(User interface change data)
+ + + +

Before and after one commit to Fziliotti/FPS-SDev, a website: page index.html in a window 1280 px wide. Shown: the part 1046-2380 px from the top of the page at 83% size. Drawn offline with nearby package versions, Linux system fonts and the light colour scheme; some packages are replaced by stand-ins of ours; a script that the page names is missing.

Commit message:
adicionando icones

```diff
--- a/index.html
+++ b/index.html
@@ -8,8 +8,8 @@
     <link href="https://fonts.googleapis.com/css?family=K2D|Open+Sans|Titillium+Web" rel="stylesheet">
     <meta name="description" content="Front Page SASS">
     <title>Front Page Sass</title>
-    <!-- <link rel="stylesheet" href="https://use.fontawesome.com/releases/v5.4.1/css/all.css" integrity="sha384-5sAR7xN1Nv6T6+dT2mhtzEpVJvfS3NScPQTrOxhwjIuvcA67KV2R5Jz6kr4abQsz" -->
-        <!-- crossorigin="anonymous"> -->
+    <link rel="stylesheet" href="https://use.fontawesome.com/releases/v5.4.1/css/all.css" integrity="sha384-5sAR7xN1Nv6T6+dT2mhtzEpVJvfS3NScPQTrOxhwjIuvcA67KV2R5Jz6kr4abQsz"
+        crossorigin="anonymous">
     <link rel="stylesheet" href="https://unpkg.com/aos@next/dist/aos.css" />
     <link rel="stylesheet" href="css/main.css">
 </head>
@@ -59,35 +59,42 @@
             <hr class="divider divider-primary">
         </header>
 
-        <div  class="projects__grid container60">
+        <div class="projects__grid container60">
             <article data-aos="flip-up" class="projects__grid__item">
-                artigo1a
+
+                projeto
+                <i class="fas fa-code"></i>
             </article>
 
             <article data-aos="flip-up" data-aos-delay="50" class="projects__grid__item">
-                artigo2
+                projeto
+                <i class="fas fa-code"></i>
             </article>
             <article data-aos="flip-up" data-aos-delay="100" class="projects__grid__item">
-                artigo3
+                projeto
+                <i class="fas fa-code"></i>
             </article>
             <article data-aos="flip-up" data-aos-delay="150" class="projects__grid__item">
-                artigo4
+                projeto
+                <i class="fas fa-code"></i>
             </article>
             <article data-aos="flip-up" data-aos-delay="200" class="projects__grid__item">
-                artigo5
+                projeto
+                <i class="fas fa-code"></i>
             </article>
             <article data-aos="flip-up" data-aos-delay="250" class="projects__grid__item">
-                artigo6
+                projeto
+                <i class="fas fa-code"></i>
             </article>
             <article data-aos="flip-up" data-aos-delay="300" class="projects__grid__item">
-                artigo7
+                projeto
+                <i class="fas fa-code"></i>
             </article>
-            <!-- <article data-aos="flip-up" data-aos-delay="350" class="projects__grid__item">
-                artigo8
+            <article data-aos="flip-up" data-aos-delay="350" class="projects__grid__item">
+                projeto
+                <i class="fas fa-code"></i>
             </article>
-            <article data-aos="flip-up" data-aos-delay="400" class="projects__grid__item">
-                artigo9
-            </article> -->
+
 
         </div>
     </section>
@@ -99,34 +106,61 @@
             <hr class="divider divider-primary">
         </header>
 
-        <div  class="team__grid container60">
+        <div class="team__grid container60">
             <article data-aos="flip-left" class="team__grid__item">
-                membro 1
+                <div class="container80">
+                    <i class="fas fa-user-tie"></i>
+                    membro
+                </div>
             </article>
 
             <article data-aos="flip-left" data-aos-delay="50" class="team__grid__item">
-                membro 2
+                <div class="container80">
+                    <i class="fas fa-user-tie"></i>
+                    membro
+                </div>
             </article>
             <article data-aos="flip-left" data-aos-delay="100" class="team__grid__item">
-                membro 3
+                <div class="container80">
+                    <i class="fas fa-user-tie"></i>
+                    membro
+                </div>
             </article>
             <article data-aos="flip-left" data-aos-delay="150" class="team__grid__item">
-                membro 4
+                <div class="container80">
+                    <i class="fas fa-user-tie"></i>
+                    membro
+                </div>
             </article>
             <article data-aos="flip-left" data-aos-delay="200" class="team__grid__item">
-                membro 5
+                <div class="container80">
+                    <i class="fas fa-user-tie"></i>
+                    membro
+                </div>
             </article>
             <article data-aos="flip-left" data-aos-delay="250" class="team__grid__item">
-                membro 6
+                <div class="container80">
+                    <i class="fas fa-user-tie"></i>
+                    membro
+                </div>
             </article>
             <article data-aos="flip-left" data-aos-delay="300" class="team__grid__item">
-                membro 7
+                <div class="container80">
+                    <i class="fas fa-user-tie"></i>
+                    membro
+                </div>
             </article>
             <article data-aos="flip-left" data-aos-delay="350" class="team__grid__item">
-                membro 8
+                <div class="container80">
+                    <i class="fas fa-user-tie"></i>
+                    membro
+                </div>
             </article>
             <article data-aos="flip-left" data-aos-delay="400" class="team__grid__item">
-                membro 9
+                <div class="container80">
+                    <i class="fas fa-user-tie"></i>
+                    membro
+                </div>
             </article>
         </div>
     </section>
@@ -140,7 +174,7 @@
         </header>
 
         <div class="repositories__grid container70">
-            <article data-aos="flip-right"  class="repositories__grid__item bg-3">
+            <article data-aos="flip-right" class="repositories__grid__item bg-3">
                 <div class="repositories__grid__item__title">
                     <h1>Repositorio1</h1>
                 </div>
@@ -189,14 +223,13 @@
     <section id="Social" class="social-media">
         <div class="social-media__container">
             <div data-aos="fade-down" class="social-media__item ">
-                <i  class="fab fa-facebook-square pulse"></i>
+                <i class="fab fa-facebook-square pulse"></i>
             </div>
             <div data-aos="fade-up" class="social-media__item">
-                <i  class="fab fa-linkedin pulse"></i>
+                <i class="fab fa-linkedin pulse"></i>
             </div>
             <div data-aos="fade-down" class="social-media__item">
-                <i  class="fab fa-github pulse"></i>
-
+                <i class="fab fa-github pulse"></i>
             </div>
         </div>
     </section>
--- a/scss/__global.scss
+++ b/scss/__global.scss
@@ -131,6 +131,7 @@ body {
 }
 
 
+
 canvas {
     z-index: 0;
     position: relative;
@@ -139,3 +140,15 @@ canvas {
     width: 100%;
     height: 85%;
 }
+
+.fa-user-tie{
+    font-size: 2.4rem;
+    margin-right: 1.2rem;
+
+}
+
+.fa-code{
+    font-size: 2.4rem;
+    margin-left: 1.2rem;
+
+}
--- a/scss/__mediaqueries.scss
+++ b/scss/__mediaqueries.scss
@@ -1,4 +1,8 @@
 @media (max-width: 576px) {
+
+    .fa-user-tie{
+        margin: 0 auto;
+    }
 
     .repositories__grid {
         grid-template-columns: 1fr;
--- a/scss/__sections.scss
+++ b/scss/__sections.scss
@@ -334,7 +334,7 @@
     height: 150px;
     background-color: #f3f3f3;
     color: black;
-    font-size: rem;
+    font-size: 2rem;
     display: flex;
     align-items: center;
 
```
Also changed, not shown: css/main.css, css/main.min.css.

+ + + +

## EXERCISE PROMPT
What is needed is a word-for-word copy of all the entries.

## EXERCISE SOLUTION
Before and after one commit to Fziliotti/FPS-SDev, a website: page index.html in a window 1280 px wide. Shown: the part 1046-2380 px from the top of the page at 83% size. Drawn offline with nearby package versions, Linux system fonts and the light colour scheme; some packages are replaced by stand-ins of ours; a script that the page names is missing.

Commit message:
adicionando icones

```diff
--- a/index.html
+++ b/index.html
@@ -8,8 +8,8 @@
     <link href="https://fonts.googleapis.com/css?family=K2D|Open+Sans|Titillium+Web" rel="stylesheet">
     <meta name="description" content="Front Page SASS">
     <title>Front Page Sass</title>
-    <!-- <link rel="stylesheet" href="https://use.fontawesome.com/releases/v5.4.1/css/all.css" integrity="sha384-5sAR7xN1Nv6T6+dT2mhtzEpVJvfS3NScPQTrOxhwjIuvcA67KV2R5Jz6kr4abQsz" -->
-        <!-- crossorigin="anonymous"> -->
+    <link rel="stylesheet" href="https://use.fontawesome.com/releases/v5.4.1/css/all.css" integrity="sha384-5sAR7xN1Nv6T6+dT2mhtzEpVJvfS3NScPQTrOxhwjIuvcA67KV2R5Jz6kr4abQsz"
+        crossorigin="anonymous">
     <link rel="stylesheet" href="https://unpkg.com/aos@next/dist/aos.css" />
     <link rel="stylesheet" href="css/main.css">
 </head>
@@ -59,35 +59,42 @@
             <hr class="divider divider-primary">
         </header>
 
-        <div  class="projects__grid container60">
+        <div class="projects__grid container60">
             <article data-aos="flip-up" class="projects__grid__item">
-                artigo1a
+
+                projeto
+                <i class="fas fa-code"></i>
             </article>
 
             <article data-aos="flip-up" data-aos-delay="50" class="projects__grid__item">
-                artigo2
+                projeto
+                <i class="fas fa-code"></i>
             </article>
             <article data-aos="flip-up" data-aos-delay="100" class="projects__grid__item">
-                artigo3
+                projeto
+                <i class="fas fa-code"></i>
             </article>
             <article data-aos="flip-up" data-aos-delay="150" class="projects__grid__item">
-                artigo4
+                projeto
+                <i class="fas fa-code"></i>
             </article>
             <article data-aos="flip-up" data-aos-delay="200" class="projects__grid__item">
-                artigo5
+                projeto
+                <i class="fas fa-code"></i>
             </article>
             <article data-aos="flip-up" data-aos-delay="250" class="projects__grid__item">
-                artigo6
+                projeto
+                <i class="fas fa-code"></i>
             </article>
             <article data-aos="flip-up" data-aos-delay="300" class="projects__grid__item">
-                artigo7
+                projeto
+                <i class="fas fa-code"></i>
             </article>
-            <!-- <article data-aos="flip-up" data-aos-delay="350" class="projects__grid__item">
-                artigo8
+            <article data-aos="flip-up" data-aos-delay="350" class="projects__grid__item">
+                projeto
+                <i class="fas fa-code"></i>
             </article>
-            <article data-aos="flip-up" data-aos-delay="400" class="projects__grid__item">
-                artigo9
-            </article> -->
+
 
         </div>
     </section>
@@ -99,34 +106,61 @@
             <hr class="divider divider-primary">
         </header>
 
-        <div  class="team__grid container60">
+        <div class="team__grid container60">
             <article data-aos="flip-left" class="team__grid__item">
-                membro 1
+                <div class="container80">
+                    <i class="fas fa-user-tie"></i>
+                    membro
+                </div>
             </article>
 
             <article data-aos="flip-left" data-aos-delay="50" class="team__grid__item">
-                membro 2
+                <div class="container80">
+                    <i class="fas fa-user-tie"></i>
+                    membro
+                </div>
             </article>
             <article data-aos="flip-left" data-aos-delay="100" class="team__grid__item">
-                membro 3
+                <div class="container80">
+                    <i class="fas fa-user-tie"></i>
+                    membro
+                </div>
             </article>
             <article data-aos="flip-left" data-aos-delay="150" class="team__grid__item">
-                membro 4
+                <div class="container80">
+                    <i class="fas fa-user-tie"></i>
+                    membro
+                </div>
             </article>
             <article data-aos="flip-left" data-aos-delay="200" class="team__grid__item">
-                membro 5
+                <div class="container80">
+                    <i class="fas fa-user-tie"></i>
+                    membro
+                </div>
             </article>
             <article data-aos="flip-left" data-aos-delay="250" class="team__grid__item">
-                membro 6
+                <div class="container80">
+                    <i class="fas fa-user-tie"></i>
+                    membro
+                </div>
             </article>
             <article data-aos="flip-left" data-aos-delay="300" class="team__grid__item">
-                membro 7
+                <div class="container80">
+                    <i class="fas fa-user-tie"></i>
+                    membro
+                </div>
             </article>
             <article data-aos="flip-left" data-aos-delay="350" class="team__grid__item">
-                membro 8
+                <div class="container80">
+                    <i class="fas fa-user-tie"></i>
+                    membro
+                </div>
             </article>
             <article data-aos="flip-left" data-aos-delay="400" class="team__grid__item">
-                membro 9
+                <div class="container80">
+                    <i class="fas fa-user-tie"></i>
+                    membro
+                </div>
             </article>
         </div>
     </section>
@@ -140,7 +174,7 @@
         </header>
 
         <div class="repositories__grid container70">
-            <article data-aos="flip-right"  class="repositories__grid__item bg-3">
+            <article data-aos="flip-right" class="repositories__grid__item bg-3">
                 <div class="repositories__grid__item__title">
                     <h1>Repositorio1</h1>
                 </div>
@@ -189,14 +223,13 @@
     <section id="Social" class="social-media">
         <div class="social-media__container">
             <div data-aos="fade-down" class="social-media__item ">
-                <i  class="fab fa-facebook-square pulse"></i>
+                <i class="fab fa-facebook-square pulse"></i>
             </div>
             <div data-aos="fade-up" class="social-media__item">
-                <i  class="fab fa-linkedin pulse"></i>
+                <i class="fab fa-linkedin pulse"></i>
             </div>
             <div data-aos="fade-down" class="social-media__item">
-                <i  class="fab fa-github pulse"></i>
-
+                <i class="fab fa-github pulse"></i>
             </div>
         </div>
     </section>
--- a/scss/__global.scss
+++ b/scss/__global.scss
@@ -131,6 +131,7 @@ body {
 }
 
 
+
 canvas {
     z-index: 0;
     position: relative;
@@ -139,3 +140,15 @@ canvas {
     width: 100%;
     height: 85%;
 }
+
+.fa-user-tie{
+    font-size: 2.4rem;
+    margin-right: 1.2rem;
+
+}
+
+.fa-code{
+    font-size: 2.4rem;
+    margin-left: 1.2rem;
+
+}
--- a/scss/__mediaqueries.scss
+++ b/scss/__mediaqueries.scss
@@ -1,4 +1,8 @@
 @media (max-width: 576px) {
+
+    .fa-user-tie{
+        margin: 0 auto;
+    }
 
     .repositories__grid {
         grid-template-columns: 1fr;
--- a/scss/__sections.scss
+++ b/scss/__sections.scss
@@ -334,7 +334,7 @@
     height: 150px;
     background-color: #f3f3f3;
     color: black;
-    font-size: rem;
+    font-size: 2rem;
     display: flex;
     align-items: center;
 
```
Also changed, not shown: css/main.css, css/main.min.css.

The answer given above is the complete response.